Do you have any idea how many of the books on the shelves in my office are ones I have never read? An uncountable number, it seems. Every single Tuesday they publish more books I want to read. How quickly a novel like Ivyland can be forgotten in that shuffle.
I hope the ToB reminds people that Ivyland and other great books published last year are still around to be picked up and loved. And I’m going to promise Miles Klee that I will read his book. Eventually
John: I didn’t read Ivyland either, and I feel bad about it. Each year I try to make a point of reading our indie contender because I believe that there’s a lot of great books getting published by smaller presses that don’t get the attention they deserve because we spend months talking about books like Gone Girl. As a writer of a novel that didn’t get much hype, I’d like to say I’m immune to the stuff, but when there are books that lots of people are talking about, it increases my urge to read them just to see what the fuss is about. I think it also increases the chances of backlash, and it’s to Gone Girl’s credit that it seems to be holding up quite well under the additional scrutiny.

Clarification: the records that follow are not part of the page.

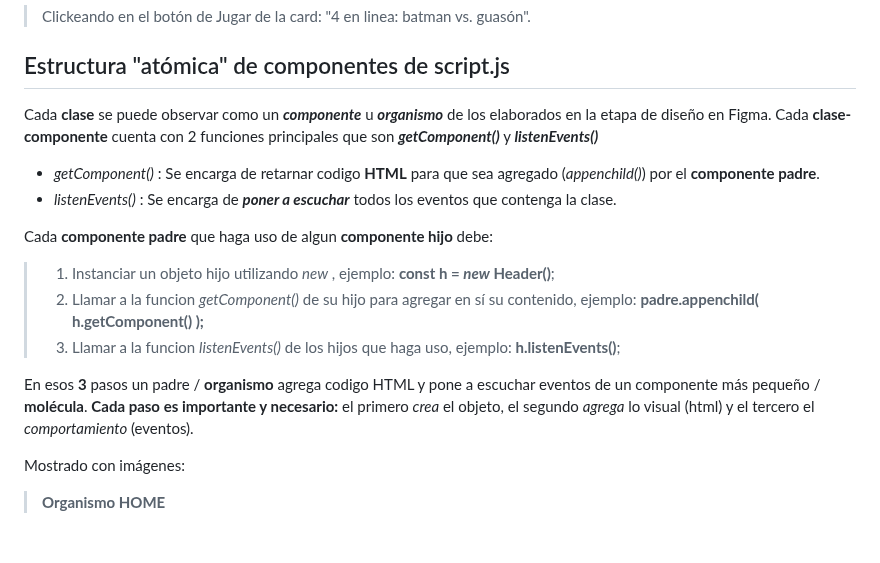
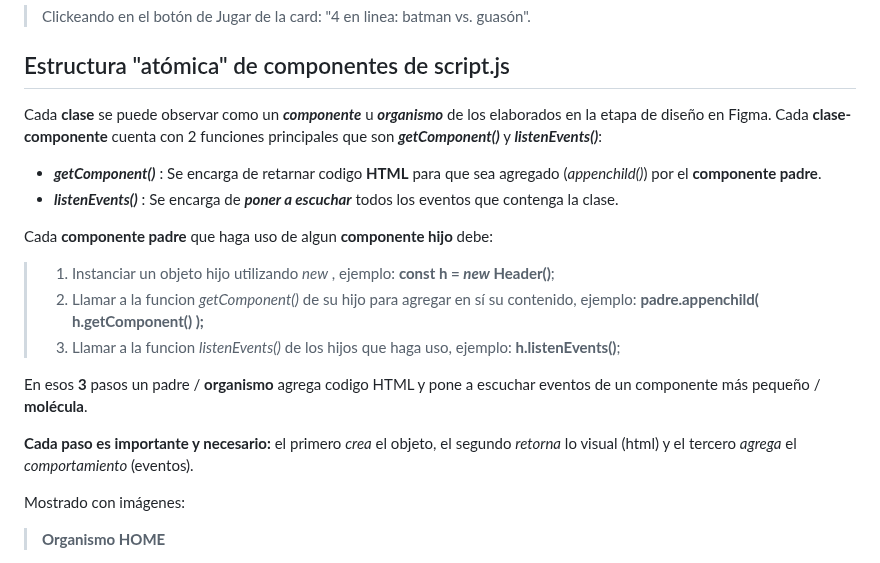
Before and after one commit to ernestofernandezdev/TPE-Interfaces-Grupo3, a Markdown page: README.md, the part around the change. Drawn GitHub-style; blank space fills up the shorter version.

Commit message:
[README] mejoras visuales

```diff
--- a/README.md
+++ b/README.md
@@ -34,9 +34,9 @@
 
 ## Estructura "atómica" de componentes de script.js
 Cada **clase** se puede observar como un ***componente*** u ***organismo*** de los elaborados en la etapa de diseño en Figma.
-Cada **clase-componente** cuenta con 2 funciones principales que son ***getComponent()*** y ***listenEvents()***
- - *getComponent()* : Se encarga de retarnar codigo **HTML** para que sea agregado (*appenchild()*) por el **componente padre**.
- - *listenEvents()* : Se encarga de ***poner a escuchar*** todos los eventos que contenga la clase.
+Cada **clase-componente** cuenta con 2 funciones principales que son ***getComponent()*** y ***listenEvents()***:
+ - ***getComponent()*** : Se encarga de retarnar codigo **HTML** para que sea agregado (*appenchild()*) por el **componente padre**.
+ - ***listenEvents()*** : Se encarga de ***poner a escuchar*** todos los eventos que contenga la clase.
 
  Cada **componente padre** que haga uso de algun **componente hijo** debe:
  >  1. Instanciar un objeto hijo utilizando _new_ , ejemplo: **const h = _new_ Header()**;
@@ -44,7 +44,8 @@ Cada **clase-componente** cuenta con 2 funciones principales que son ***getCompo
  >  3. Llamar a la funcion _listenEvents()_ de los hijos que haga uso, ejemplo: **h.listenEvents()**;
 
    En esos **3** pasos un padre / **organismo** agrega codigo HTML y pone a escuchar eventos de un componente más pequeño / **molécula**.
-   **Cada paso es importante y necesario:** el primero _crea_ el objeto, el segundo _agrega_ lo visual (html) y el tercero el _comportamiento_ (eventos).
+
+   **Cada paso es importante y necesario:** el primero _crea_ el objeto, el segundo _retorna_ lo visual (html) y el tercero _agrega_ el _comportamiento_ (eventos).
 
 Mostrado con imágenes:
 
```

Usually the smaller-press books really are outliers in the Tournament, less conventional, more challenging, and Ivyland seems to fit the bill. There’s a big part of me that hopes our Tournament can prove that the less-hyped can compete with the big titles, except year after year they go down in the early rounds, often admired, but apparently not loved. I like to be the voice that can send some love that way, but I’ve failed in that mission this year.
We’ve both known Ron Hogan on the book scene since there was an online book scene, and he has a reputation for his Catholic tastes, so I feel good that Ivyland got its fair shake in the matchup. Gone Girl just looks like a juggernaut.
Kevin: I’ve been petitioning Andrew and Rosecrans to invite Ron Hogan to judge for several years, and I’m glad they finally did. Ron’s one of the very first book bloggers, and I actually knew him back in college. I think I was a few years ahead of him, but we had many mutual friends. If I could give a quick shout-out to his published work: Years ago Ron wrote a cool book about 1970s cinema called The Stewardess Is Flying the Plane! And last week I read this interview with the costume designer from Argo, who cited that book as one of her influences. I thought that was neat.
Tomorrow we have Jess Walter’s Beautiful Ruins taking on The Song of Achilles by Madeline Miller. And as long as we’re talking about books published long ago that you shouldn’t forget about: Confederates in the Attic by tomorrow’s judge Tony Horwitz. Really great.